New Orleans, Louisiana: Tomb of the Unknown Slave
The is cross made of thick chain has rusting shackles hanging from it. You can visit the Tomb of the Unknown Slave on the grounds of St. Augustine Church, which was founded in 1841 by free people of color on land that was formerly a plantation. St. Augustine is the oldest African-American parish in the United States, and this powerful memorial serves to commemorate the enslaved people everywhere who lost their lives and their stories. Everyone is welcome at this church, and you can find out more about the memorial 111 Places in New Orleans That You Must Not Miss.
Twin Cities: Prince's Neighborhood
When he died in 2016, Prince was living at Paisley Park, the recording and performance mega-complex. Paisley Park is now a museum, where you can go on guided tours that celebrate Prince's creative process and get a peek into his personal life, including the tiny living room where he used to watch the Timberwolves and the Lynx play on TV. You'll find the original motorcycle from Purple Rain and many more objects and artifacts from Prince's magnificent and influential career. Learn about Paisley Park and follow Prince's footsteps across the Chanhassen neighborhood with 111 Places in the Twin Cities That You Must Not Miss.
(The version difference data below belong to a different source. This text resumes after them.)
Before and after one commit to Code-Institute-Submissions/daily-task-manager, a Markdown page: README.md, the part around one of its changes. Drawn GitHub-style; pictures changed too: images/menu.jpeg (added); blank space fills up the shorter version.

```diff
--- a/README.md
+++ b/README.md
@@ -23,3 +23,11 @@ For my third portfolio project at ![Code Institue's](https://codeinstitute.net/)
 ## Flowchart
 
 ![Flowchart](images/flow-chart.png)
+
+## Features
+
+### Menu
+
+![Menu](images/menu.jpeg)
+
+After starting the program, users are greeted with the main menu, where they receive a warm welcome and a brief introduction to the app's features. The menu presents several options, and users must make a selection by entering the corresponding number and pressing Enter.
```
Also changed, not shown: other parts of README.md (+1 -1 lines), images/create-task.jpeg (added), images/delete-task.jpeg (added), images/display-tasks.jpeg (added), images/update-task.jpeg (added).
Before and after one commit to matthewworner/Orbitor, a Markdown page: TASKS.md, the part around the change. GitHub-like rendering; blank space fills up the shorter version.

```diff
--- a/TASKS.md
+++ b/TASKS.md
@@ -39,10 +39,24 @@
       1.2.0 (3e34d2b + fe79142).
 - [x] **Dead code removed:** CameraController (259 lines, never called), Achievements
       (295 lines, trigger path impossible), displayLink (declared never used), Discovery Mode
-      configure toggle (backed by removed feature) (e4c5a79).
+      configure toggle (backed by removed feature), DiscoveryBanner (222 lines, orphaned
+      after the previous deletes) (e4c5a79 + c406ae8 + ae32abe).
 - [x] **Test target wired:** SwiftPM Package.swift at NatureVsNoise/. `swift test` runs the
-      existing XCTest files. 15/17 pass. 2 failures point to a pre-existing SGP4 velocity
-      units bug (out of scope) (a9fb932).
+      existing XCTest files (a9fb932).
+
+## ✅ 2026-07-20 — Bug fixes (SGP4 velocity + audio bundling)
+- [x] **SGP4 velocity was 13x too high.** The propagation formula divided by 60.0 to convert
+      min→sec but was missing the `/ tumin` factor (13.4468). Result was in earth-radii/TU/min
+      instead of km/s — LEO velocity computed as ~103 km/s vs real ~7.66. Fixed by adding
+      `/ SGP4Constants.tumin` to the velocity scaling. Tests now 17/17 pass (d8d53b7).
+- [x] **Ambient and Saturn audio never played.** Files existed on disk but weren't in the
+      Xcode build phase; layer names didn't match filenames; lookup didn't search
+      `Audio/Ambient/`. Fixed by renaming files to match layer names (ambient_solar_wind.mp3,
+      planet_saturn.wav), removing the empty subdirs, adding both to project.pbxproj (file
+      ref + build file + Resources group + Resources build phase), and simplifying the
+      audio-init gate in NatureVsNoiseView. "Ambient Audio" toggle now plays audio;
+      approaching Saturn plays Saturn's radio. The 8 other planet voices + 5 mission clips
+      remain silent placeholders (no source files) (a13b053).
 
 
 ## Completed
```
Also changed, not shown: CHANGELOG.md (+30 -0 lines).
These are just some of the many places celebrating and commemorating the history and contributions of people from all walks of life in every 111 Places guidebook. Visit our website to find guidebooks to your favorite cities and regions!